What the exercise asks = Extract all lines in the data that contain the word "black".

Dataset excerpts =
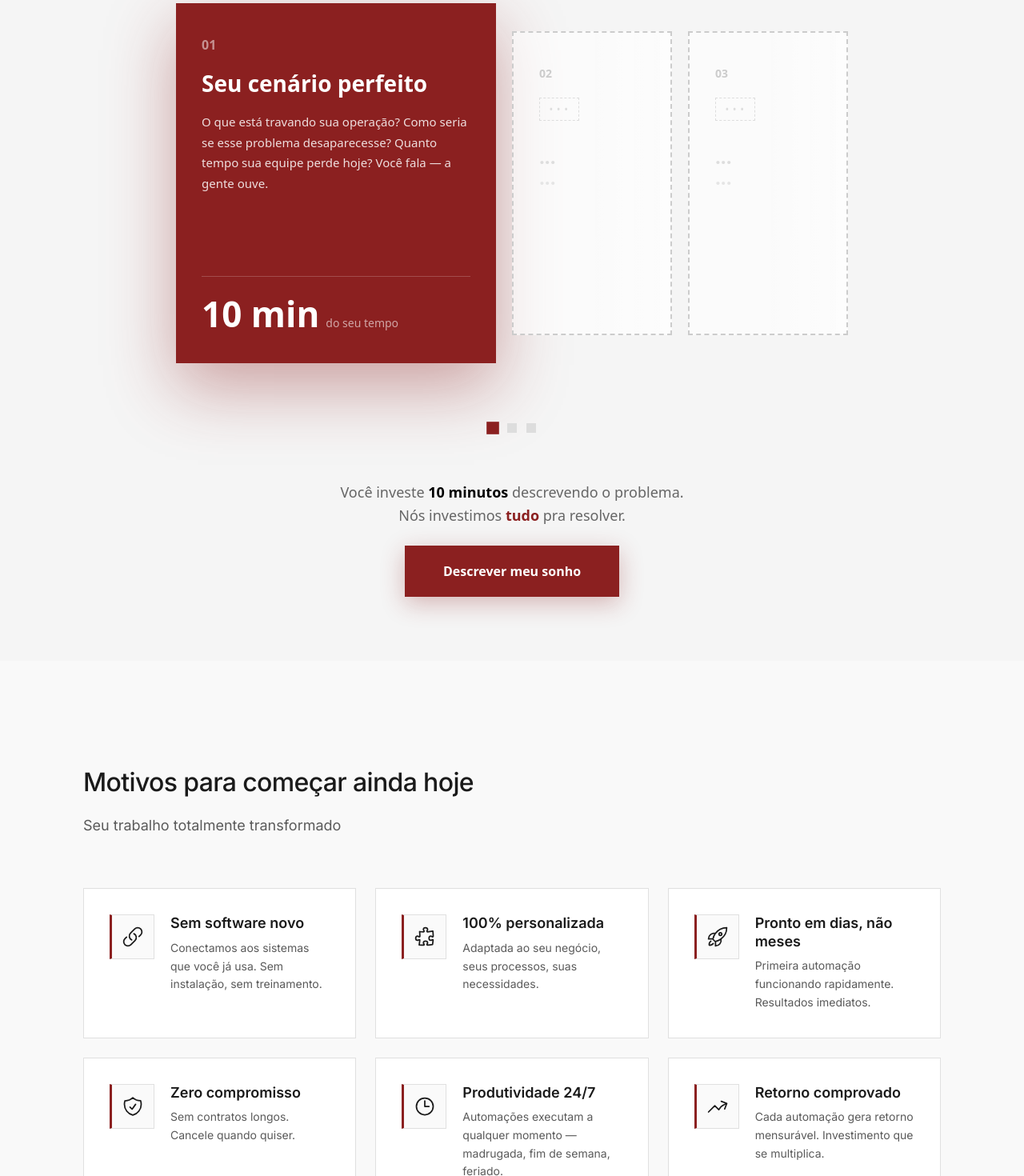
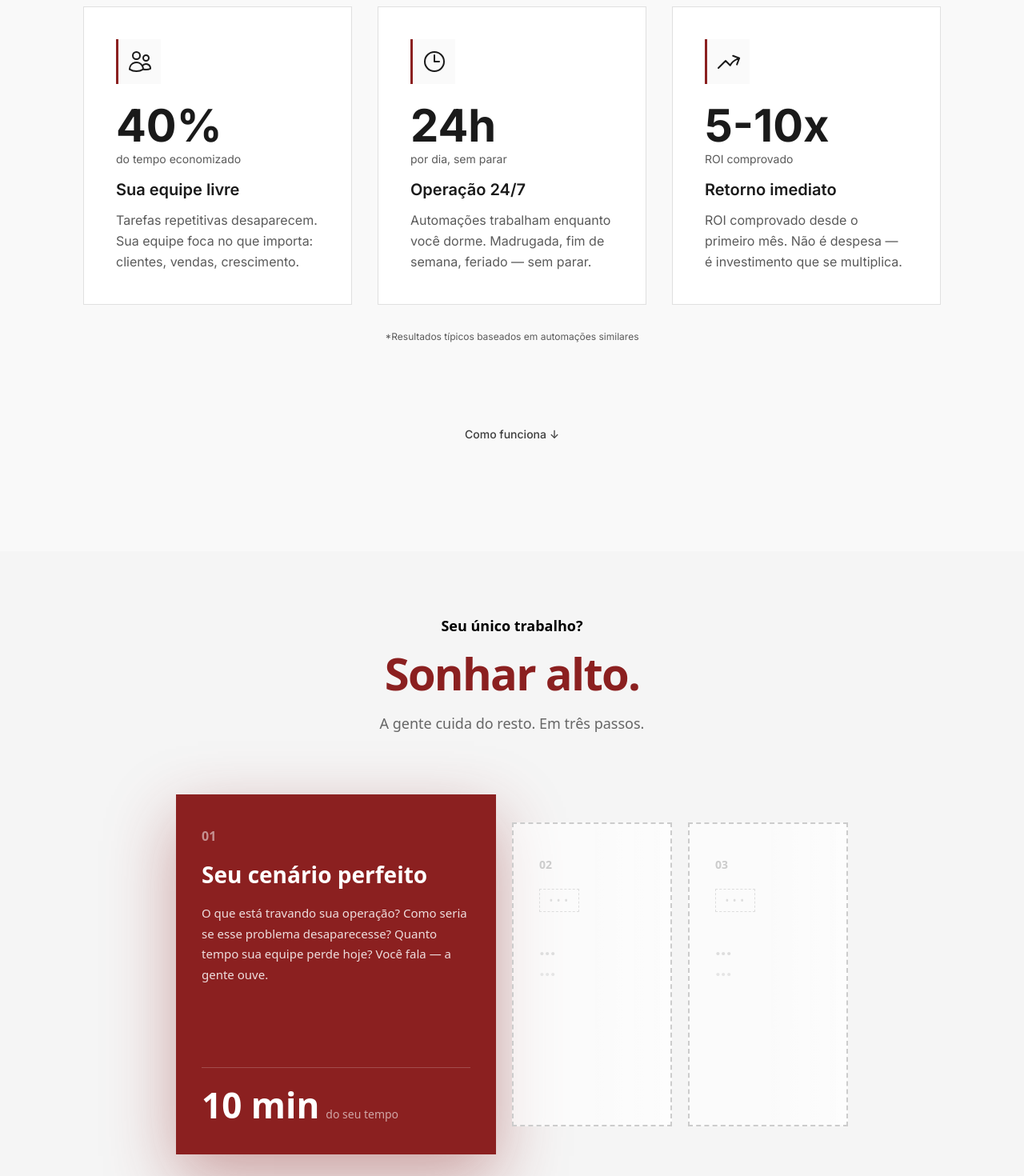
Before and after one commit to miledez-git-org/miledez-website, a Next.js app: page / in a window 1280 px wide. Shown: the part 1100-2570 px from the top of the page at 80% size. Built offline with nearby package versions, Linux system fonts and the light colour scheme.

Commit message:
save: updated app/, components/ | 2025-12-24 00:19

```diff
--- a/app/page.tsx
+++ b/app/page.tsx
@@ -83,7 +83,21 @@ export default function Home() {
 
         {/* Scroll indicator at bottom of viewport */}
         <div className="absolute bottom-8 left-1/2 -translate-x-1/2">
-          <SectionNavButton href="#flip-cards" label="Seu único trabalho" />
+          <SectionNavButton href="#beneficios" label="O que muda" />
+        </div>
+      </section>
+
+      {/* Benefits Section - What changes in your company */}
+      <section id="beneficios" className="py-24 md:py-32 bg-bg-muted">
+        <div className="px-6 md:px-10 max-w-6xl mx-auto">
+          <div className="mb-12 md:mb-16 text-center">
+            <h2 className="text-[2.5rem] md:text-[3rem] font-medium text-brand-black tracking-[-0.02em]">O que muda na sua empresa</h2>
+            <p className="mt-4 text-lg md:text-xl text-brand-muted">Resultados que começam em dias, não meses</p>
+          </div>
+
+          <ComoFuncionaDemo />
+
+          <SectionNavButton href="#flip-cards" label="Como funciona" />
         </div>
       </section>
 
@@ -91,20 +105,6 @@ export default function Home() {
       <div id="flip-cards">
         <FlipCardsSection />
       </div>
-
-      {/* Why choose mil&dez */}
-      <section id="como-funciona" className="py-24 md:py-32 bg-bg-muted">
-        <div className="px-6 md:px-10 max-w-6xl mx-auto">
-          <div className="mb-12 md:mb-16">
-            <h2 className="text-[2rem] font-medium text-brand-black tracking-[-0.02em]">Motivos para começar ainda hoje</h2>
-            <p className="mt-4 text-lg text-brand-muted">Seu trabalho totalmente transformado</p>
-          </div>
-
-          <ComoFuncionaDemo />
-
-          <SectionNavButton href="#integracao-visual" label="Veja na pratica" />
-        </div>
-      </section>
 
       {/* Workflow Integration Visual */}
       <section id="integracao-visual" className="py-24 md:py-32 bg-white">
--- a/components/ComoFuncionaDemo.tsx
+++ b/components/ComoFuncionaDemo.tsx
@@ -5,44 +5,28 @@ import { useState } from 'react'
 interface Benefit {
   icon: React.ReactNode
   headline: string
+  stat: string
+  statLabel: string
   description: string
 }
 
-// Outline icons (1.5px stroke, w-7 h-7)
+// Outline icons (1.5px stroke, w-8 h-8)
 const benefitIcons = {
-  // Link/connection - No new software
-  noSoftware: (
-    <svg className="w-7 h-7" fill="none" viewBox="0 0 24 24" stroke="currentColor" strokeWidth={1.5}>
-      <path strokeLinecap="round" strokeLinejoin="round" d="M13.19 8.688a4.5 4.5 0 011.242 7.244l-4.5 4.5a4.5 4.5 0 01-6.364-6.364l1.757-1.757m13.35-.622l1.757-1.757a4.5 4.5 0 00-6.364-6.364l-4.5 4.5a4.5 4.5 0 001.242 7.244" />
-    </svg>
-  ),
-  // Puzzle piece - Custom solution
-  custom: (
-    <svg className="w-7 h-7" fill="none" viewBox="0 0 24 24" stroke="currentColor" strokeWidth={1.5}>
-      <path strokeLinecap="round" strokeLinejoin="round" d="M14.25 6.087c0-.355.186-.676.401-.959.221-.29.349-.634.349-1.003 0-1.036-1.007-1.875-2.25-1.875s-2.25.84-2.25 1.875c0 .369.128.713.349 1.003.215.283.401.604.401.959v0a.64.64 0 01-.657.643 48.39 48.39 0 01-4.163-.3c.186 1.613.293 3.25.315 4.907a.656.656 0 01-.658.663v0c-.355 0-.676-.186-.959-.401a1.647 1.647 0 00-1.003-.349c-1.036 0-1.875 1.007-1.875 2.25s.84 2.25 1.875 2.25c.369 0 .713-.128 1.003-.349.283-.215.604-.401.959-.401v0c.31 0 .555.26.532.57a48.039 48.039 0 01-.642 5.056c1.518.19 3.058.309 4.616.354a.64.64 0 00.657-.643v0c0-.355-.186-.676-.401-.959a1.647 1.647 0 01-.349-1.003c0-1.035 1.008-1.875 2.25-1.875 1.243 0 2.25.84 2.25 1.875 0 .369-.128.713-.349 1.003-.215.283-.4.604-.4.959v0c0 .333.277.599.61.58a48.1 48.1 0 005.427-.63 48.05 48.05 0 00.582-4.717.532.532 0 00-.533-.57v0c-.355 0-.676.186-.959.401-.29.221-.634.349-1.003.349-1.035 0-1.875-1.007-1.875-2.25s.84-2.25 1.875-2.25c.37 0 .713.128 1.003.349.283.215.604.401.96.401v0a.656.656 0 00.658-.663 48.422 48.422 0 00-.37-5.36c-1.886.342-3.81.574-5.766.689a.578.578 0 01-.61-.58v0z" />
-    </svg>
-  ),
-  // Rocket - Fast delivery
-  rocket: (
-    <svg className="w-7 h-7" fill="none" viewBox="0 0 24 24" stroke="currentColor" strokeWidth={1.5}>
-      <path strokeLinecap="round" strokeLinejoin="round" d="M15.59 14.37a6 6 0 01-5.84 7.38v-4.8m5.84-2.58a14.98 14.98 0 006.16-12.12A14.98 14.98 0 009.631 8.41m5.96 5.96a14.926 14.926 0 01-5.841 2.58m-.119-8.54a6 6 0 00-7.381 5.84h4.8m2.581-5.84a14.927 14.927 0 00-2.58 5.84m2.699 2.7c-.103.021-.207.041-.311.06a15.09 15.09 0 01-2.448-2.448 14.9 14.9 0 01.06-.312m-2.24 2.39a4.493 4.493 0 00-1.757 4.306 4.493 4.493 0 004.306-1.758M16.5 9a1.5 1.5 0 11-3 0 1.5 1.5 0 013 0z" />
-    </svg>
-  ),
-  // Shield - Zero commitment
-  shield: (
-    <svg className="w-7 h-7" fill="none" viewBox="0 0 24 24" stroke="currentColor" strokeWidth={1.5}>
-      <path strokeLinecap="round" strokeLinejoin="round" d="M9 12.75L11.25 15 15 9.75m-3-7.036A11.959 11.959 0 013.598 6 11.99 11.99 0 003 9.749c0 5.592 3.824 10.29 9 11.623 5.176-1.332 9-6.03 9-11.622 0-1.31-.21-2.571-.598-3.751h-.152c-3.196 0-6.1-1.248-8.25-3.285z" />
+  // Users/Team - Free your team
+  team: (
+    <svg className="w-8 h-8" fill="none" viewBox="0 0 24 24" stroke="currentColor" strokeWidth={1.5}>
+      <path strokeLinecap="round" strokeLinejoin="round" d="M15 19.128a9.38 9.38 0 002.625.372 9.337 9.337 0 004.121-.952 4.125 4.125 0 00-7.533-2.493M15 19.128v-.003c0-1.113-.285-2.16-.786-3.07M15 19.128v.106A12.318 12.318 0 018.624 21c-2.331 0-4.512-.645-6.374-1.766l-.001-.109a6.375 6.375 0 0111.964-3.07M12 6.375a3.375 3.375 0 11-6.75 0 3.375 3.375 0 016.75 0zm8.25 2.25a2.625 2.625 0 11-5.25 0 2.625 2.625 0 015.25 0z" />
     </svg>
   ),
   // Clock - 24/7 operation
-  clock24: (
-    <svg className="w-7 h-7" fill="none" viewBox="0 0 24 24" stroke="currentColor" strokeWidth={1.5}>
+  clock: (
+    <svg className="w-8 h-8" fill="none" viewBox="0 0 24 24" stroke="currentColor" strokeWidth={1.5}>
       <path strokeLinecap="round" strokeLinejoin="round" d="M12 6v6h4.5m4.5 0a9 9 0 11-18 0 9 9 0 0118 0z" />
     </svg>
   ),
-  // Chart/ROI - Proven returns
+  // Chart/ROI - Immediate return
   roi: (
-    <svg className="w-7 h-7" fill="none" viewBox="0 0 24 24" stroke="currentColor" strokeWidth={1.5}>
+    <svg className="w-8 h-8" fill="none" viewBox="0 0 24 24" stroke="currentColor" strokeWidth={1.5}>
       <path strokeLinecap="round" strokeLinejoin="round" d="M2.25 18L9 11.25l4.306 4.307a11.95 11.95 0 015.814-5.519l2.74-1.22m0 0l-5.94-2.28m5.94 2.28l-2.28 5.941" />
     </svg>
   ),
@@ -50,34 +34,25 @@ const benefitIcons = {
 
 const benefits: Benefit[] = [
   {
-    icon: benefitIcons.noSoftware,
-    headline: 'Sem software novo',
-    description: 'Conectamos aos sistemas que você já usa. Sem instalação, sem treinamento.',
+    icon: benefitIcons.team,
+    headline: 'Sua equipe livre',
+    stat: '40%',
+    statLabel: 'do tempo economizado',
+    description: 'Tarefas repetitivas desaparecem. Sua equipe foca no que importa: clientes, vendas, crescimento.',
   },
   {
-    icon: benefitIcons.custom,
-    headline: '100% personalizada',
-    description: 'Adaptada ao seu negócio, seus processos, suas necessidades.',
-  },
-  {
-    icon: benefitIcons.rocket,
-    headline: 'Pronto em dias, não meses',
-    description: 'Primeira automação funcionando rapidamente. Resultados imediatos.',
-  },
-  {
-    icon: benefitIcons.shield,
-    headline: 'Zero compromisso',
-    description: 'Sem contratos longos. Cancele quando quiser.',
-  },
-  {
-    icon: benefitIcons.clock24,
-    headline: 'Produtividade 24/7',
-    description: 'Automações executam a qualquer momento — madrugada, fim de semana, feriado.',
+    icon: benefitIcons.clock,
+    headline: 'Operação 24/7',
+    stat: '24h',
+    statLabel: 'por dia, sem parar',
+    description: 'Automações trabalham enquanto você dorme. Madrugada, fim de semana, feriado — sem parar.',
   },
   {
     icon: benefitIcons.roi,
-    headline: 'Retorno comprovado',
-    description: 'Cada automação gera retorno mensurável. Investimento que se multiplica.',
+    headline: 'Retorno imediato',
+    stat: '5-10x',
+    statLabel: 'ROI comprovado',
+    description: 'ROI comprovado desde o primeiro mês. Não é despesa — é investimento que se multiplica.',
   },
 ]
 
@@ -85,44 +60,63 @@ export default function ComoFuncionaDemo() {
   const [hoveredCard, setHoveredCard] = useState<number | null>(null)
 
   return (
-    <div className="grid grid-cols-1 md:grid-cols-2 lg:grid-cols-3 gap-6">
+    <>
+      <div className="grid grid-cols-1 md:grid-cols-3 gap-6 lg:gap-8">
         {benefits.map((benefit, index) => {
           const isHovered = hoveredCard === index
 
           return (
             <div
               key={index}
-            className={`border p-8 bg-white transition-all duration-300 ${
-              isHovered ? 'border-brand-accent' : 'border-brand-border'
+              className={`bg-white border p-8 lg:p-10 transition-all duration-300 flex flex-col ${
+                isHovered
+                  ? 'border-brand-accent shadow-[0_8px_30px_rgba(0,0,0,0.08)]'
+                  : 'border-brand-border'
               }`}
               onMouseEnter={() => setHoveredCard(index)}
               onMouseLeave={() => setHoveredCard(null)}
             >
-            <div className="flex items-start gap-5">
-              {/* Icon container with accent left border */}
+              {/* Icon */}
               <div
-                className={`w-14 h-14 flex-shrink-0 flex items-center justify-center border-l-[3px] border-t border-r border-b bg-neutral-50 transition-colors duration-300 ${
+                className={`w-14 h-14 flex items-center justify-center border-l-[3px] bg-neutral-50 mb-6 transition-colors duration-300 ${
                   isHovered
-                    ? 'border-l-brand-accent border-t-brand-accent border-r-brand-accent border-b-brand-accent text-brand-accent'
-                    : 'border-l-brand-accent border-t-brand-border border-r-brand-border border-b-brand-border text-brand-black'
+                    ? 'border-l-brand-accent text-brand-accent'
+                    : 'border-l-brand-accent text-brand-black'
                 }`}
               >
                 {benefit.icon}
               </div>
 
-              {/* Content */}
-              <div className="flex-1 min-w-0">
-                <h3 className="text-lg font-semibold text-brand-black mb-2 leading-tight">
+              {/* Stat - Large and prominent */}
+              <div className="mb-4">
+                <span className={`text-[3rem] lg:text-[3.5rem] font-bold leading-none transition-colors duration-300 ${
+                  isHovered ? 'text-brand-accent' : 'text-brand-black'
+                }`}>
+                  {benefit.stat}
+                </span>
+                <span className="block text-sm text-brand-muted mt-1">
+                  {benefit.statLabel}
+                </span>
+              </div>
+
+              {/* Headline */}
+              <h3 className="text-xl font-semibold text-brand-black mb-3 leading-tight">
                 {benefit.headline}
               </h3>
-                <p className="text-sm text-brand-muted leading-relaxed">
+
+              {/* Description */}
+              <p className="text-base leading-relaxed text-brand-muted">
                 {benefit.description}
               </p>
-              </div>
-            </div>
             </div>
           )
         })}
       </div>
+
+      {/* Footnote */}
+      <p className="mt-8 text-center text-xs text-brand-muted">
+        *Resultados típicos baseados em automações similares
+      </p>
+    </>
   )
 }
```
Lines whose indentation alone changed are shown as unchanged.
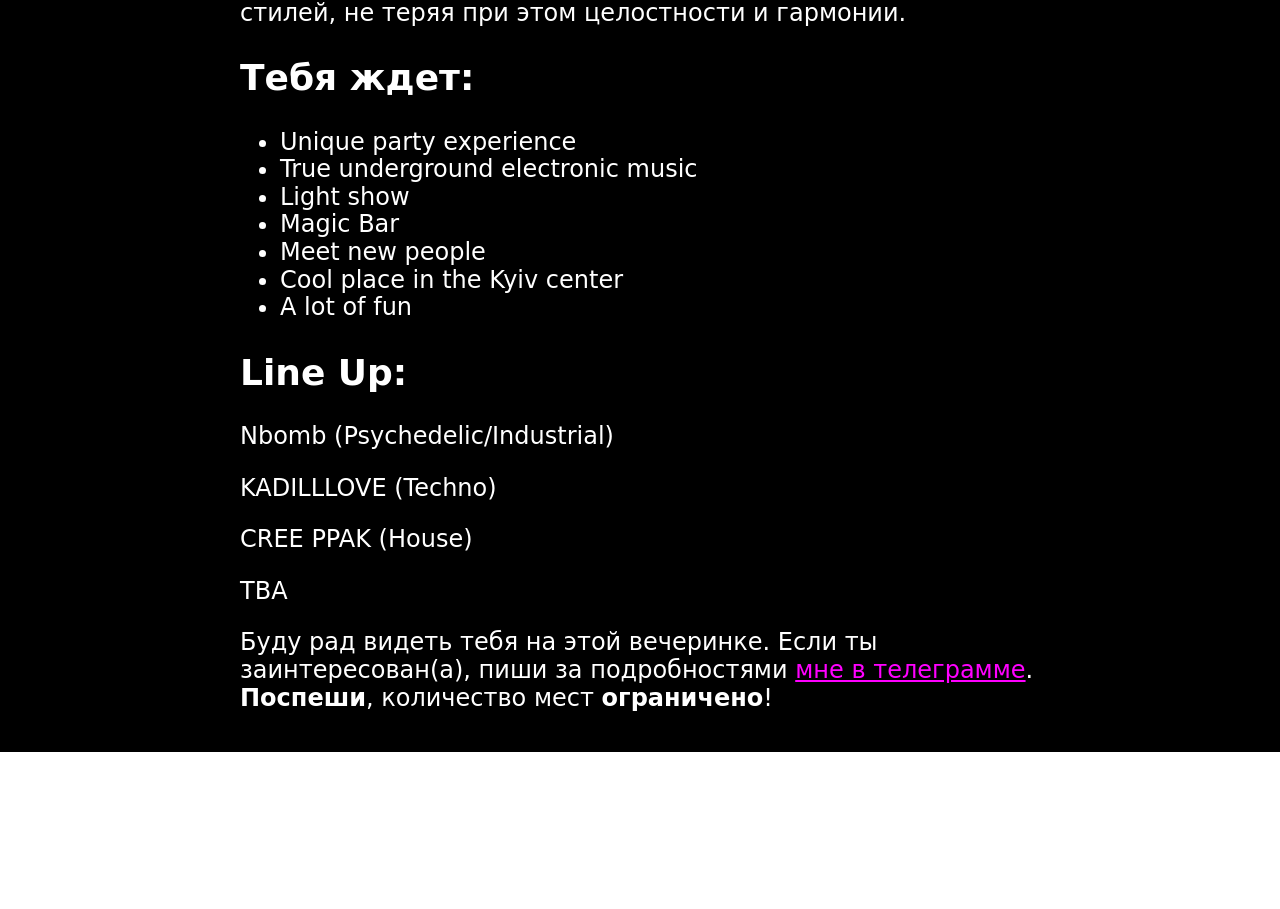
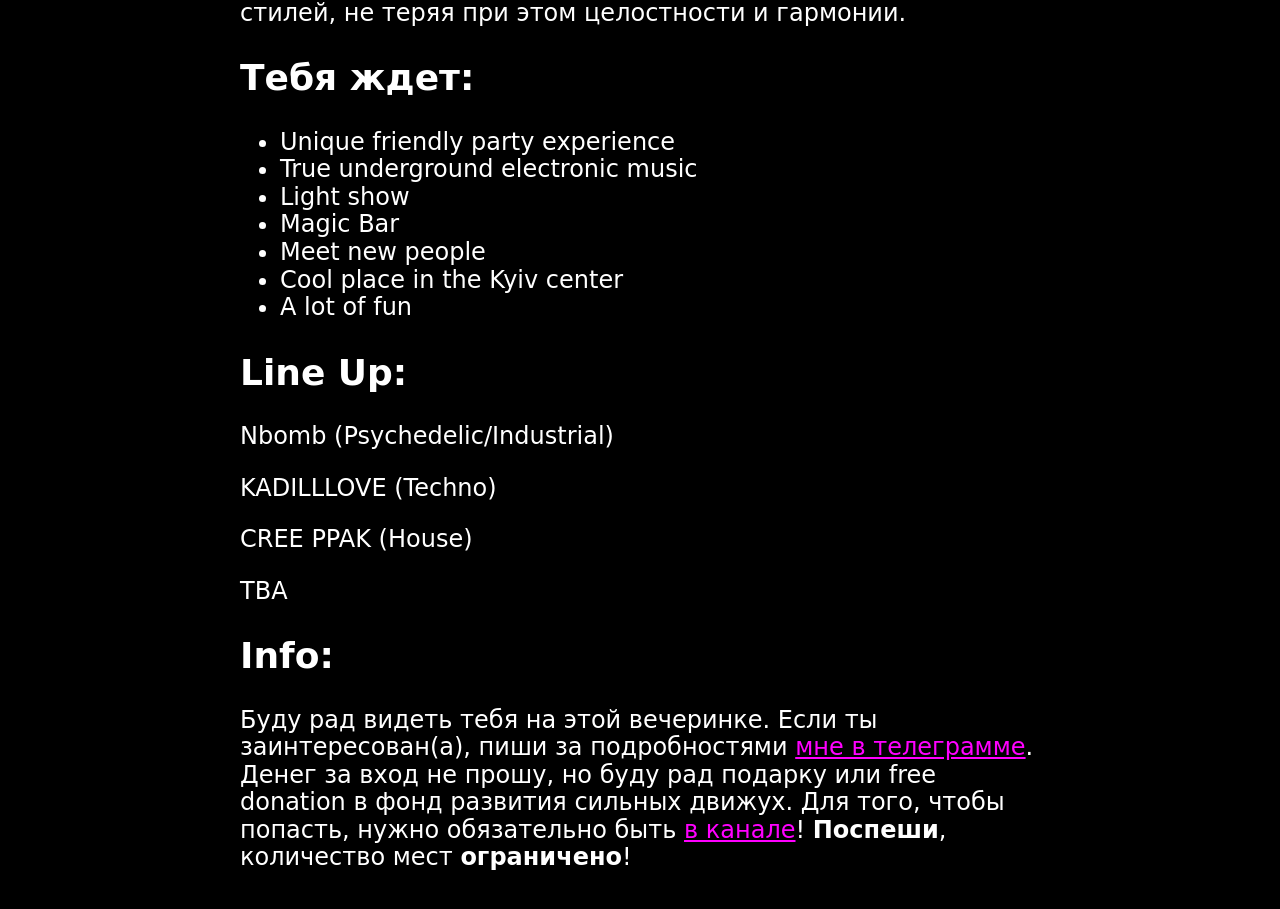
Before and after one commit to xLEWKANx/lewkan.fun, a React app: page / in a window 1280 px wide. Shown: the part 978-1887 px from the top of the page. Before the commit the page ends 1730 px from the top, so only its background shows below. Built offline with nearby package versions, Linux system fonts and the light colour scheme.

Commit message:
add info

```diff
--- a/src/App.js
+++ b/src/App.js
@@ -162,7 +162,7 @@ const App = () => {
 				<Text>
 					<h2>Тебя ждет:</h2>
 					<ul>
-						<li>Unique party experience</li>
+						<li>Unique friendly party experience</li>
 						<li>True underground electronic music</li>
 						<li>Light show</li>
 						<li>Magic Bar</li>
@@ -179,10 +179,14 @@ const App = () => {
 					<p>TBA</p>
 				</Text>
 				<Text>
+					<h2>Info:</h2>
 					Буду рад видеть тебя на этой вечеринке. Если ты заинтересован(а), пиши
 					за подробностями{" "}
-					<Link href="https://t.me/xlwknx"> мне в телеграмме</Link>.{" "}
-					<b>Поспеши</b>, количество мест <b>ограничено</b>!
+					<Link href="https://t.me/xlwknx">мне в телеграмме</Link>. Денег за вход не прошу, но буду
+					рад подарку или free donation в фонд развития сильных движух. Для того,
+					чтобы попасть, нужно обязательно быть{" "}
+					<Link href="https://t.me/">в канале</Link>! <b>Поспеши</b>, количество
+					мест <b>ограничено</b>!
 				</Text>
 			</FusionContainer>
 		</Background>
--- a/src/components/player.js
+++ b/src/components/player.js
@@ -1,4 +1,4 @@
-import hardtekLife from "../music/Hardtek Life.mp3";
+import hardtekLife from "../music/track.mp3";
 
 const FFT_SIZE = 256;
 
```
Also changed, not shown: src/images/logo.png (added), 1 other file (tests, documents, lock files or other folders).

Response below =
+            <h2 className="text-[2.5rem] md:text-[3rem] font-medium text-brand-black tracking-[-0.02em]">O que muda na sua empresa</h2>
-            <h2 className="text-[2rem] font-medium text-brand-black tracking-[-0.02em]">Motivos para começar ainda hoje</h2>
-                    : 'border-l-brand-accent border-t-brand-border border-r-brand-border border-b-brand-border text-brand-black'
+                    : 'border-l-brand-accent text-brand-black'
-                <h3 className="text-lg font-semibold text-brand-black mb-2 leading-tight">
+                  isHovered ? 'text-brand-accent' : 'text-brand-black'
+              <h3 className="text-xl font-semibold text-brand-black mb-3 leading-tight">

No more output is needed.